It is almost crunch time for one of Singapore's most closely watched privatisation deals as SMRT shareholders count down to a meeting next Thursday that will pass judgment on the buyout offer by Temasek Holdings.
Most investment analysts have been supportive of the offer - $1.68 per share - that Temasek tabled in late July.
The offer is structured as a scheme of arrangement. Temasek needs more than 50 per cent of shareholders present in person or by proxy to vote "yes".
These shareholders will also have to hold at least 75 per cent of the value of total shares held by all at the meeting.
The meeting will be held at the Star Theatre in Buona Vista - which has a capacity of 5,000 - at 3.30pm.
The Straits Times understands that at least 2,000 have so far registered to attend the meeting, which will start immediately after an extraordinary general meeting at the same location where shareholders will vote on the sale of SMRT's train assets to the Government as part of the New Rail Financing Framework (NRFF). SMRT spokesman Patrick Nathan said "a large number" have submitted proxy forms for the scheme meeting.
Voting on two key issues
Q What is the shareholders' meeting on Thursday about?
A Shareholders are meeting to decide on two things. First, at 2.30pm, they will vote on resolutions pertaining to the New Rail Financing Framework (NRFF), which was finalised in July. They will be asked whether to approve the sale of SMRT's train and other operating assets to the Government for $1.06 billion, and the acceptance of the NRFF licence.
At 3.30pm, shareholders will vote on the privatisation of SMRT.
Q Why does Temasek want to take SMRT private?
A After the NRFF was finalised, some analysts said they had hoped that SMRT would get a better deal. SMRT will shoulder "significant risks and challenges" under the NRFF, said Temasek, which intends to let SMRT have greater flexibility to deal with an ageing network and network expansion plans as a private company.
Q What's in it for shareholders?
A Shareholders will not get any special dividends from the $1.06 billion asset sale.
But Temasek is offering them $1.68 in cash for each share they own as part of the privatisation offer.
Q What needs to happen for Temasek to take SMRT private?
A Two conditions must be met for the privatisation to be approved. More than 50 per cent of shareholders present at the meeting or voting by proxy (excluding Temasek, which is a 54 per cent shareholder) must vote yes.
The second condition is that, of all the shares voted, those voting yes must represent at least 75 per cent of the value of the total shares held by all at the meeting.
Q Might Temasek revise its offer?
A Temasek said it will not revise its offer price.
The deadline for lodging forms is 3.30pm on Tuesday.
SOLUTION TO ISSUES
I also see this deal somewhat in the light of national service. The company has had many issues maintaining its service quality, caught between delivering shareholder value and managing maintenance costs. To fix the issues, I think it needs to be moved from the market spotlight.
MR S.W. TAN, an investor with 2,000 MRT shares, who said he will accept the offer.
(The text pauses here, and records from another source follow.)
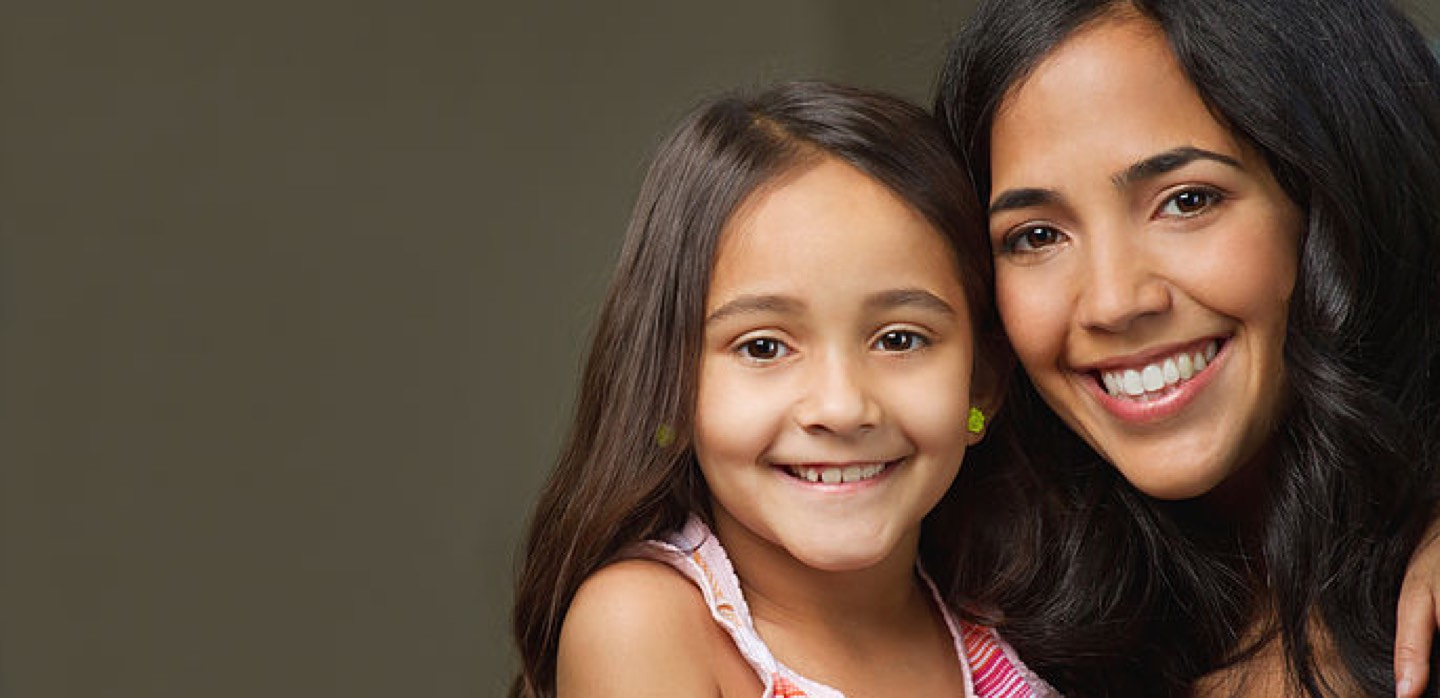
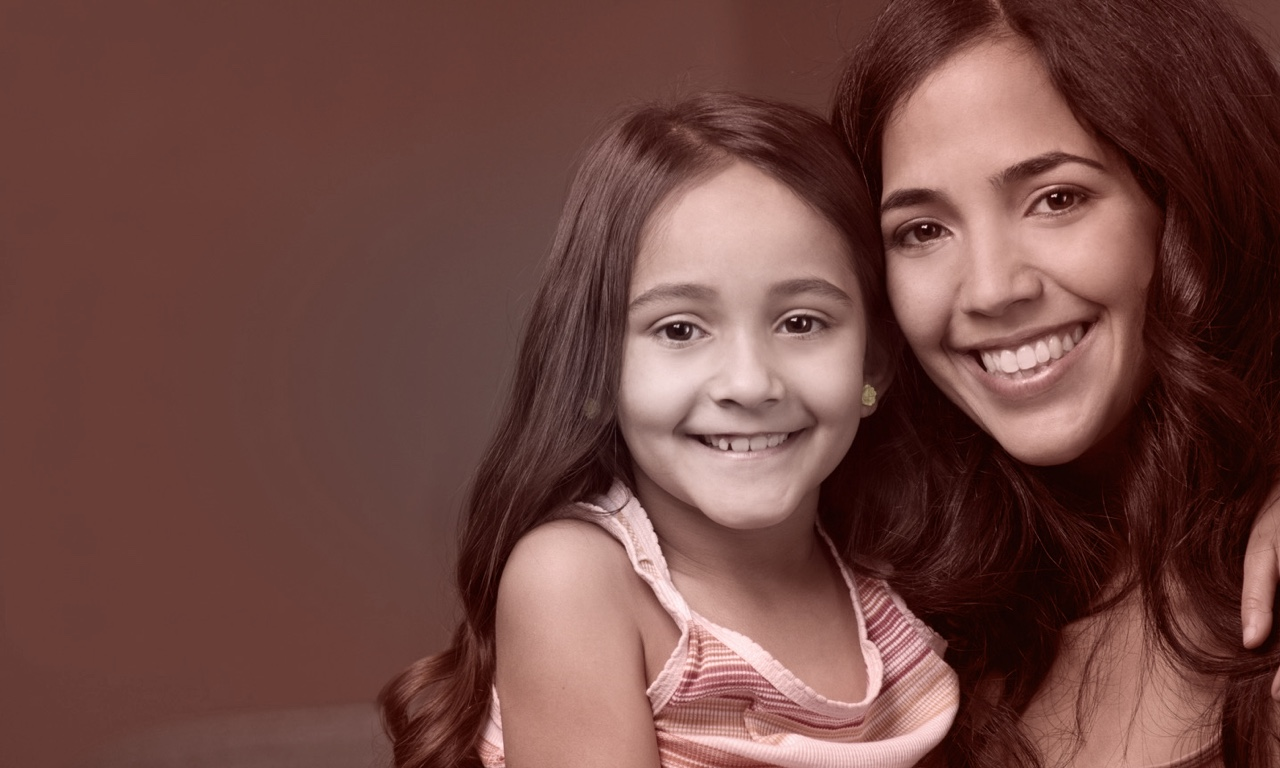
Faltantes de colores

diff --git a/web/webassets/css/donativos-site.css b/web/webassets/css/donativos-site.css
@@ -3,14 +3,19 @@ body{
 }
 
 .container,
-.container-full{
+.container-full,
+.container-gracias{
     background-color: rgba(217,38,44,.3);
+    background-color: transparent;
 }
 
 .container{
     /*min-height: 100%;*/
     padding-top: 90px;
     height: auto;
+}
+.container-gracias{
+    min-height: 100%;
 }
 
 .not-absolute{
@@ -29,6 +34,7 @@ body{
 
 .modal-ticket-op-tc {
     position: fixed;
+    bottom: 0;
     top: 0;
     /* left: 50%; */
     display: block;
@@ -43,7 +49,6 @@ body{
     /* overflow: hidden; */
     margin-bottom: 50px;
     left: 0;
-    bottom: 0;
     right: 0;
 }
 
@@ -242,7 +247,7 @@ body{
     margin: 80px 0 60px;
 }
 .donativos-wrapper .tipos-de-pago-content .tipos-de-pago{
-    background-color: rgba(69,21,24,.6);
+    background-color: rgba(69,21,24,.8);
     max-width: 90%;
     padding: 30px 40px;
     width: auto;
@@ -364,7 +369,7 @@ body{
 
 /* checkbox */
 .donativos-wrapper .donativos-content .tarjetas-wrapper .tarjeta .check {
-    /*margin: 0.5rem;*/
+    margin-top: 26px;
 }
 
 .donativos-wrapper .donativos-content .tarjetas-wrapper .tarjeta .check__item {
@@ -425,7 +430,7 @@ body{
 }
 
 .donativos-wrapper .donativos-content .custom-amount-wrapper{
-    background-color: rgba(69,21,24,.6);
+    background-color: rgba(69,21,24,.8);
     height: auto;
     margin-top: 80px;
     padding: 30px 0 60px;
@@ -482,7 +487,7 @@ body{
 }
 .boletos-content .boletos-int{
     align-items: center;
-    background-color: rgba(69,21,24,.6);
+    background-color: rgba(69,21,24,.8);
     display: flex;
     flex-direction: column;
     justify-content: center;
@@ -512,7 +517,7 @@ body{
 .mis-donaciones-content{
     align-items: center;
     padding-bottom: 60px;
-    background-color: rgba(217,38,44,.3);
+    /* background-color: rgba(217,38,44,.3); */
     display: flex;
     flex-direction: column;
     height: 100%;

diff --git a/views/site/index.php b/views/site/index.php
@@ -26,9 +26,11 @@ $this->registerJsFile(
             $url = "//site/guardar-orden?monto=".$plan->num_cantidad;
           } 
           ?>
-          <?= Html::beginForm([$url], 'post') ?>
           
+
           <div class="tarjeta">
+
+            <?= Html::beginForm([$url], 'post') ?>
 
             <div class="tarjeta-int">
               
@@ -54,8 +56,10 @@ $this->registerJsFile(
               </div>
             </div>
 
+            <?= Html::endForm() ?>
+
           </div>
-          <?= Html::endForm() ?>
+          
 
         <?php
         }

diff --git a/views/site/gracias.php b/views/site/gracias.php
@@ -3,7 +3,7 @@ use yii\helpers\Url;
 ?>
 
 <!-- <a href="<?=Url::base()?>" class="btn btn-success btn-boletos">Inicio</a> -->
-<div class="container container-full">
+<div class="container container-full container-gracias">
 	<div class="boletos-content">
 		
 		<div class="boletos-int">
Investor S.W. Tan has owned 2,000 SMRT shares since its initial public offering in 2000.
"I am going to accept the offer. The offer is not spectacular but still decent and, for me, selling at $1.68 will be a net gain," Mr Tan said.
He added: "I also see this deal somewhat in the light of national service. The company has had many issues maintaining its service quality, caught between delivering shareholder value and managing maintenance costs. To fix the issues, I think it needs to be moved from the market spotlight."
Fellow investor H.P. Goh, who owns 1,000 shares, said: "I am likely to accept the offer. It is fair... given that the profitability of SMRT has weakened over recent years."
But some feel that the NRFF should be renegotiated so that SMRT shares fetch a higher value.
Activist investor Mano Sabnani said that Temasek's offer price is made lower by the 5 per cent Ebit (earnings before interest and taxes) margin cap on rail business, which is a mechanism attached to the NRFF.
He said the cap should not be applicable to the more lucrative non-fare segment of the rail business, such as income from shops and advertising spaces at stations.
He noted: "Five per cent is a fair return to pay a rail operator to run a safe and efficient rail system.
"But you should not take away its side income. It is a credit to SMRT that it created these exchanges, mini malls at stations, and these give a lot of income to it."
OCBC analyst Eugene Chua said investors should cash out, given SMRT's soft earnings outlook and a significant downside risk to its share price, which he assigned a fair value of $1.40.
DBS analyst Andy Sim said: "In our view, the offer price looks attractive vis-a-vis our target price of $1.28, taking into consideration the revised profitability outlook under the NRFF."